START Information
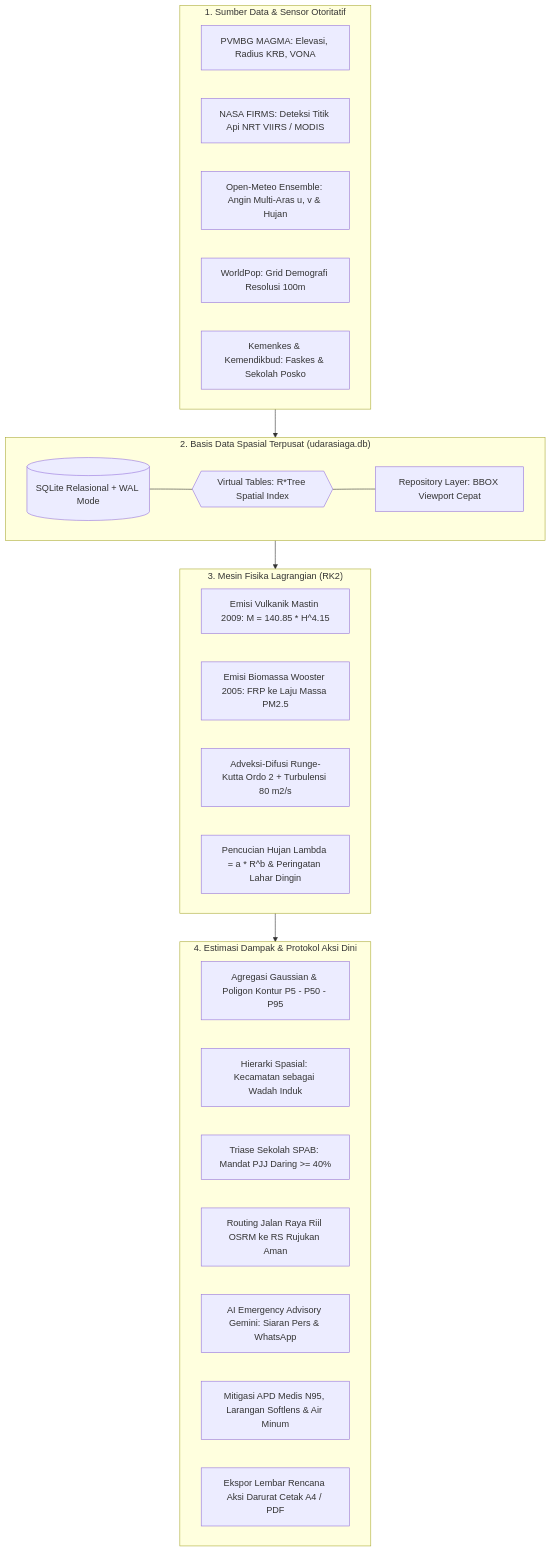
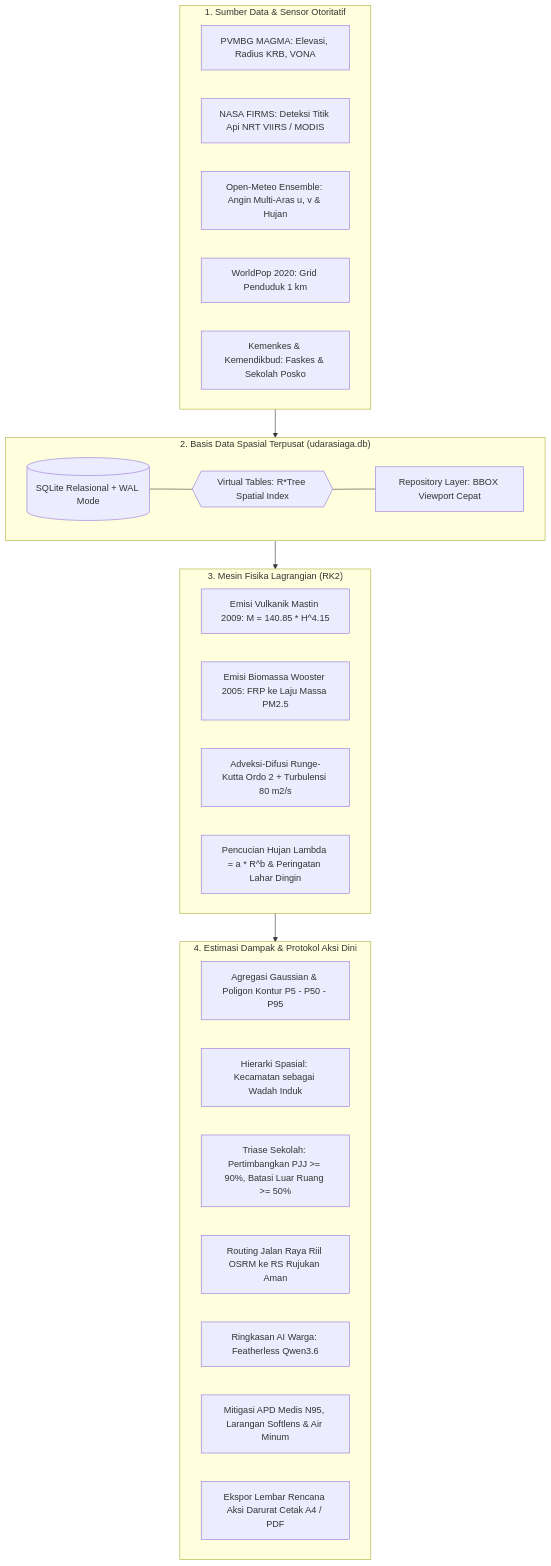
Before and after one commit to nyarikerja/JOINTS2026: the first of 2 diagrams in backend/README.md, drawn with Mermaid. The commit also changed other lines of this file and 158 other files, not shown here.

````diff
--- a/backend/README.md
+++ b/backend/README.md
@@ -12,38 +12,38 @@
 ```mermaid
 graph TD
     subgraph Ingest["1. Sumber Data & Sensor Otoritatif"]
         A1[PVMBG MAGMA: Elevasi, Radius KRB, VONA]
         A2[NASA FIRMS: Deteksi Titik Api NRT VIIRS / MODIS]
         A3[Open-Meteo Ensemble: Angin Multi-Aras u, v & Hujan]
-        A4[WorldPop: Grid Demografi Resolusi 100m]
+        A4[WorldPop 2020: Grid Penduduk 1 km]
         A5[Kemenkes & Kemendikbud: Faskes & Sekolah Posko]
     end
 
     subgraph Storage["2. Basis Data Spasial Terpusat (udarasiaga.db)"]
         B1[(SQLite Relasional + WAL Mode)]
         B2{{Virtual Tables: R*Tree Spatial Index}}
         B3[Repository Layer: BBOX Viewport Cepat]
         B1 --- B2 --- B3
     end
 
     subgraph Physics["3. Mesin Fisika Lagrangian (RK2)"]
         C1[Emisi Vulkanik Mastin 2009: M = 140.85 * H^4.15]
         C2[Emisi Biomassa Wooster 2005: FRP ke Laju Massa PM2.5]
         C3[Adveksi-Difusi Runge-Kutta Ordo 2 + Turbulensi 80 m2/s]
         C4[Pencucian Hujan Lambda = a * R^b & Peringatan Lahar Dingin]
     end
 
     subgraph Impact["4. Estimasi Dampak & Protokol Aksi Dini"]
         D1[Agregasi Gaussian & Poligon Kontur P5 - P50 - P95]
         D2[Hierarki Spasial: Kecamatan sebagai Wadah Induk]
-        D3[Triase Sekolah SPAB: Mandat PJJ Daring >= 40%]
+        D3[Triase Sekolah: Pertimbangkan PJJ >= 90%, Batasi Luar Ruang >= 50%]
         D4[Routing Jalan Raya Riil OSRM ke RS Rujukan Aman]
-        D5[AI Emergency Advisory Gemini: Siaran Pers & WhatsApp]
+        D5[Ringkasan AI Warga: Featherless Qwen3.6]
         D6[Mitigasi APD Medis N95, Larangan Softlens & Air Minum]
         D7[Ekspor Lembar Rencana Aksi Darurat Cetak A4 / PDF]
     end
 
     Ingest --> Storage
     Storage --> Physics
     Physics --> Impact
 ```
````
END Information
Your objective
Write out the whole of the data exactly; the pictures stay out.

Result
Before and after one commit to nyarikerja/JOINTS2026: the first of 2 diagrams in backend/README.md, drawn with Mermaid. The commit also changed other lines of this file and 158 other files, not shown here.

````diff
--- a/backend/README.md
+++ b/backend/README.md
@@ -12,38 +12,38 @@
 ```mermaid
 graph TD
     subgraph Ingest["1. Sumber Data & Sensor Otoritatif"]
         A1[PVMBG MAGMA: Elevasi, Radius KRB, VONA]
         A2[NASA FIRMS: Deteksi Titik Api NRT VIIRS / MODIS]
         A3[Open-Meteo Ensemble: Angin Multi-Aras u, v & Hujan]
-        A4[WorldPop: Grid Demografi Resolusi 100m]
+        A4[WorldPop 2020: Grid Penduduk 1 km]
         A5[Kemenkes & Kemendikbud: Faskes & Sekolah Posko]
     end
 
     subgraph Storage["2. Basis Data Spasial Terpusat (udarasiaga.db)"]
         B1[(SQLite Relasional + WAL Mode)]
         B2{{Virtual Tables: R*Tree Spatial Index}}
         B3[Repository Layer: BBOX Viewport Cepat]
         B1 --- B2 --- B3
     end
 
     subgraph Physics["3. Mesin Fisika Lagrangian (RK2)"]
         C1[Emisi Vulkanik Mastin 2009: M = 140.85 * H^4.15]
         C2[Emisi Biomassa Wooster 2005: FRP ke Laju Massa PM2.5]
         C3[Adveksi-Difusi Runge-Kutta Ordo 2 + Turbulensi 80 m2/s]
         C4[Pencucian Hujan Lambda = a * R^b & Peringatan Lahar Dingin]
     end
 
     subgraph Impact["4. Estimasi Dampak & Protokol Aksi Dini"]
         D1[Agregasi Gaussian & Poligon Kontur P5 - P50 - P95]
         D2[Hierarki Spasial: Kecamatan sebagai Wadah Induk]
-        D3[Triase Sekolah SPAB: Mandat PJJ Daring >= 40%]
+        D3[Triase Sekolah: Pertimbangkan PJJ >= 90%, Batasi Luar Ruang >= 50%]
         D4[Routing Jalan Raya Riil OSRM ke RS Rujukan Aman]
-        D5[AI Emergency Advisory Gemini: Siaran Pers & WhatsApp]
+        D5[Ringkasan AI Warga: Featherless Qwen3.6]
         D6[Mitigasi APD Medis N95, Larangan Softlens & Air Minum]
         D7[Ekspor Lembar Rencana Aksi Darurat Cetak A4 / PDF]
     end
 
     Ingest --> Storage
     Storage --> Physics
     Physics --> Impact
 ```
````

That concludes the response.